  9. says:

    Si c’est un HommeBy Primo Levi 1919 1987This the narrative of the author’s ordeal during his detention at the Auschwitz death camp from his arrest in February 1944 by fascist Italian militiaTo his liberation in January 1945 by the arrival of the Russian ArmyMuch has been written about the Nazi death camps but few books have been written by survivors There were very few of them From all Italian prisoners transferred to the camps only about five percent succeeded in returning homePrimo Levi’s survival can be considered a miracle given the unspeakable cruelty of the circumstances He tells us that he would not have survived the winter 1945 had he not been selected as he was chemist by profession to work in a laboratory in the adjacent rubber factory and for the fact that in January 1945 the war came to an end when the Russian army bombarded the Concentration Camp and shortly afterwards liberated the prisoners The narrative of the arrest the transport from Italy to Poland in closed train wagons of thousands of prisoners men women children and old people for days and days without food or drinking water is in itself of unspeakable cruelty But the subseuent events are even worse when getting off the train; everyone was brutally separated families men women children Everyone disappearing into the night in different directions without a word of explanation or time to say a single word The winter in Poland is freezing The prisoners were stripped naked their heads shaved and then provided with some rags for clothing personal names deleted and a serial number tattooed under the skin of the arm A person no longer existed The prisoners were counted and called up by numberThen they were packed into camp buildings already housing thousands of prisoners The daily sufferings were extreme the author remembers all the horrible details but my vocabulary is too weak emotions too strong Hunger cold work humiliation sickness Human relations that are no longer human The fight for survival is the survival of the fittest Everyone being desperately and fiercely on his ownWhen new trains with thousands of prisoners arrived the camp could not contain them all selections were made and the weak ill tired or worn were mercilessly eliminated transferred to gas chambers and cremation ovensThe narrative ends on the morning of January 1945 when the Russian army arrived at the camp This book was composed in the first few months after Levy's return his memory tormented and urged him to write as long as he remembered all the atrocious details It was first refused by all the major editors then edited in only 2500 units When the editor closed up the book disappeared and was forgotten Only in 1958 when the book was re edited its success remained permanent to this date I am glad I came across this work even if it hard to read Emotionally difficult to digestIt will remain forever in my memory It should be read by every politically conscious person as a reminder of what fascism will inevitably lead to if it gains a foothold in any government in any country

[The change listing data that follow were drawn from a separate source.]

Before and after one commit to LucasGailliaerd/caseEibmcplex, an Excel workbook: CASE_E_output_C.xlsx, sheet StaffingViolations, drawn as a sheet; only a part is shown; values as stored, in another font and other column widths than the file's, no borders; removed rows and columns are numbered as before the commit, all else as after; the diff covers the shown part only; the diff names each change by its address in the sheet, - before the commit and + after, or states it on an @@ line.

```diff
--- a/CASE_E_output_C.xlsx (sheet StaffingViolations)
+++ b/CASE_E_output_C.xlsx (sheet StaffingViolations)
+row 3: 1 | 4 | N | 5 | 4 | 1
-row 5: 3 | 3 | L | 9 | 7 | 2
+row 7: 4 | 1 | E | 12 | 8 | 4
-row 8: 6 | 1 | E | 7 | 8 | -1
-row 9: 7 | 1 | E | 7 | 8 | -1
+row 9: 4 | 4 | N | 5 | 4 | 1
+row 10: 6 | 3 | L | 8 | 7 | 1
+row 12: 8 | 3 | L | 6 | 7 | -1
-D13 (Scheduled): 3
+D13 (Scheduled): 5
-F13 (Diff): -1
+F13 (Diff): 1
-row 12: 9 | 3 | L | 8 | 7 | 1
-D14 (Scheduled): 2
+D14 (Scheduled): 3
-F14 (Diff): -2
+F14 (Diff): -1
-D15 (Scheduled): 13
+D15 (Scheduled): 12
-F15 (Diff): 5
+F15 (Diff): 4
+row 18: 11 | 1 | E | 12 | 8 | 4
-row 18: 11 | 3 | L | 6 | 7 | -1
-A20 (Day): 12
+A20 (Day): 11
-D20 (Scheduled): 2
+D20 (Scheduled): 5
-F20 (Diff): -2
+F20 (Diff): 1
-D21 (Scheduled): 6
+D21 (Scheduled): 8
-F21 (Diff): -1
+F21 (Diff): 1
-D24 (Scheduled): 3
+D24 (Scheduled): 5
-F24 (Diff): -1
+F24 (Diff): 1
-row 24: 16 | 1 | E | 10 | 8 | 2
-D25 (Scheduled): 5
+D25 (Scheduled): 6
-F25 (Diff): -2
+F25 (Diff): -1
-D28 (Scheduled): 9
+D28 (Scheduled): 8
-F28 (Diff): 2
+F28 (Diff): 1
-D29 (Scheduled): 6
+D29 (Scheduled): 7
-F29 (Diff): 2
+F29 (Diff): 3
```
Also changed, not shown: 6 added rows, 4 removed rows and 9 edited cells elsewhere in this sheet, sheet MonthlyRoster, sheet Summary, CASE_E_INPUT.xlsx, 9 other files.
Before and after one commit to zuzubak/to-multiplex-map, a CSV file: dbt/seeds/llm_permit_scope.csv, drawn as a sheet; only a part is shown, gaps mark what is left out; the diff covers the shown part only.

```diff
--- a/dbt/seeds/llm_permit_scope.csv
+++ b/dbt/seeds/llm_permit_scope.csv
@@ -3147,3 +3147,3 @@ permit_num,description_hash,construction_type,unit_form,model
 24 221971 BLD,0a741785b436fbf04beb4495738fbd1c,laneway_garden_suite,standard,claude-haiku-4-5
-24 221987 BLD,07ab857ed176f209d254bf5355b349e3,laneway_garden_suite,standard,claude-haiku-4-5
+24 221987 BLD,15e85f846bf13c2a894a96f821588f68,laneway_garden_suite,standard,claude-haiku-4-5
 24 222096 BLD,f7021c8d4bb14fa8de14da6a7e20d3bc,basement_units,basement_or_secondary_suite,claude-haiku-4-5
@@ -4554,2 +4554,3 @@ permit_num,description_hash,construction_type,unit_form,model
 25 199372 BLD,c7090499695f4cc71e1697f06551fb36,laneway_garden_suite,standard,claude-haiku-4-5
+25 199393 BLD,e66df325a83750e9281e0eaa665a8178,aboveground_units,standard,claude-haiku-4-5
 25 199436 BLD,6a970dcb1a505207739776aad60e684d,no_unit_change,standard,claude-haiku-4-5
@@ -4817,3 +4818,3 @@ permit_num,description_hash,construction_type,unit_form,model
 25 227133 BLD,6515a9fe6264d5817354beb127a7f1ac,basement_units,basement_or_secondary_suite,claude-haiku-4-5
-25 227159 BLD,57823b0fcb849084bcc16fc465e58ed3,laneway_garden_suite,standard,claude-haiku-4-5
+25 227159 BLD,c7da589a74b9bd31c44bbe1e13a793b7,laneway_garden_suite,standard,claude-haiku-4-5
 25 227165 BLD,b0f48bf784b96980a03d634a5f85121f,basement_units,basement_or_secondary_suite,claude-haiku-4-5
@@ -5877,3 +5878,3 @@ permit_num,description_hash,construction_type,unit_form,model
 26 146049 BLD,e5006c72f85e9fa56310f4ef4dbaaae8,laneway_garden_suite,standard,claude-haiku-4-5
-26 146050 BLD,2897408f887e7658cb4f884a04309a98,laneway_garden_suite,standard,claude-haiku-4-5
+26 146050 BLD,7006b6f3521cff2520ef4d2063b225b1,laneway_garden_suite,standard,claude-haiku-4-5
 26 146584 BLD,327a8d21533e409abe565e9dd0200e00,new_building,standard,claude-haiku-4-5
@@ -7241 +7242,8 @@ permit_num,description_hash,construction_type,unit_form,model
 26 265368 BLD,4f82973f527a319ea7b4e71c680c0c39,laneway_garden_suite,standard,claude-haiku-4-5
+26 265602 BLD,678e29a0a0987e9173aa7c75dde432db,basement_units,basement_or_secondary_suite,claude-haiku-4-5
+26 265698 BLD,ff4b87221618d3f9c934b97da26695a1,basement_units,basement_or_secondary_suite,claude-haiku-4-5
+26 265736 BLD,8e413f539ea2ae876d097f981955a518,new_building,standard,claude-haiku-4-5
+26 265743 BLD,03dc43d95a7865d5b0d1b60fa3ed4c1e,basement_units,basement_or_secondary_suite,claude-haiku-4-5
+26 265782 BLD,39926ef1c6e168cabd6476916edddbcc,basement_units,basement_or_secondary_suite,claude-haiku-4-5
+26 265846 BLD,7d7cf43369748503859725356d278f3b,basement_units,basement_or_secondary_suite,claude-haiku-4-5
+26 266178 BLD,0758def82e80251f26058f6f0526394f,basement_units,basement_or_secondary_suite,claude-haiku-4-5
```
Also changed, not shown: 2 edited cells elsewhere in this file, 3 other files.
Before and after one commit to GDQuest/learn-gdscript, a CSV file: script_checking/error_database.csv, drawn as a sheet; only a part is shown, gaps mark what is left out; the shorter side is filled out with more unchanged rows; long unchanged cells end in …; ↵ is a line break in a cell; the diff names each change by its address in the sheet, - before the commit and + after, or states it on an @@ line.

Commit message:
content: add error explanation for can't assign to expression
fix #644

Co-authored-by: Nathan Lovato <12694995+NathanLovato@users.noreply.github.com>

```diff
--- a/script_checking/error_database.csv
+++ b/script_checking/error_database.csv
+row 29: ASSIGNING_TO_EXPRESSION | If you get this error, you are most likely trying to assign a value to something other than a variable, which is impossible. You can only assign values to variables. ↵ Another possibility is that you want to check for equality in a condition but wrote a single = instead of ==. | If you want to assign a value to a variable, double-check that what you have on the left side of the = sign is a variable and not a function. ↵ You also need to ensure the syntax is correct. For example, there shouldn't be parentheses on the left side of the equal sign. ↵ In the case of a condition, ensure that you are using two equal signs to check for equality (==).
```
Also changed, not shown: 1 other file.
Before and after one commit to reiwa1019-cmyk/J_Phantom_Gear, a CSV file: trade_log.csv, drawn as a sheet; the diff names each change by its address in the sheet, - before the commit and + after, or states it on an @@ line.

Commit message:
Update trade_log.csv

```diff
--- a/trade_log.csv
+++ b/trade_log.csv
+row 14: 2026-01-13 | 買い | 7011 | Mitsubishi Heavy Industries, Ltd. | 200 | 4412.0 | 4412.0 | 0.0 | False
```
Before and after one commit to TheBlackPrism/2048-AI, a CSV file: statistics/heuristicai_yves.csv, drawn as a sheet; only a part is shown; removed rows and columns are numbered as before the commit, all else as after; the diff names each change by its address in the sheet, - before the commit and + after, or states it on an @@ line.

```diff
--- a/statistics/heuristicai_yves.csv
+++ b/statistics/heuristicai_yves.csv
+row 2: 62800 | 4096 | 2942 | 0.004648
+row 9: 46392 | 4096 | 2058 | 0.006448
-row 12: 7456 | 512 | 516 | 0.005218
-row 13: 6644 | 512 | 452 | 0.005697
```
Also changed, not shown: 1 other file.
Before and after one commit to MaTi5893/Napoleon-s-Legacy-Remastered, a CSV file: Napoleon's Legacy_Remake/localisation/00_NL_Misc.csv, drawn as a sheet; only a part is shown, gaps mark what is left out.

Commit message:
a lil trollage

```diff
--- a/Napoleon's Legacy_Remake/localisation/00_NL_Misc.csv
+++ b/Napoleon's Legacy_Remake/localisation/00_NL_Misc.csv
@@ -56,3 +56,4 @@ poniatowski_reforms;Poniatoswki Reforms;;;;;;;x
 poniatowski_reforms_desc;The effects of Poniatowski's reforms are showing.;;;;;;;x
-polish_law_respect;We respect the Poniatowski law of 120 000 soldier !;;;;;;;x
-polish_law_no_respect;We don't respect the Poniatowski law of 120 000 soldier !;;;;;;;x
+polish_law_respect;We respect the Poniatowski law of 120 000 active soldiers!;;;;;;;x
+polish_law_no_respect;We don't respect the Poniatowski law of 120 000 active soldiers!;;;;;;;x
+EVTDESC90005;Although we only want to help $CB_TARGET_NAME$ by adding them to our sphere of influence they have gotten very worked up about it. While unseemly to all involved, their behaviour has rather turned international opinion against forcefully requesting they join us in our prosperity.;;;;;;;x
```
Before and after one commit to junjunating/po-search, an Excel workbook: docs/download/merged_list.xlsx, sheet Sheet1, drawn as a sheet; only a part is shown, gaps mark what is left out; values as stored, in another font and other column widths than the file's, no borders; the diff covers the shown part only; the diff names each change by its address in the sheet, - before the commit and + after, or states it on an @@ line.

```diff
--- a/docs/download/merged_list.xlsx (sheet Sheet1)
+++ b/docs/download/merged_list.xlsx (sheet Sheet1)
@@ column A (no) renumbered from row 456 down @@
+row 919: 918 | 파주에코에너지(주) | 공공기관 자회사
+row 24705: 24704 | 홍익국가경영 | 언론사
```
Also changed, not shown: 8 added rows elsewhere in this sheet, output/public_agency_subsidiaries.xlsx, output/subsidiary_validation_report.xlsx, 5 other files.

  10. says:

    Very well written A recount of Life In Hell on Earth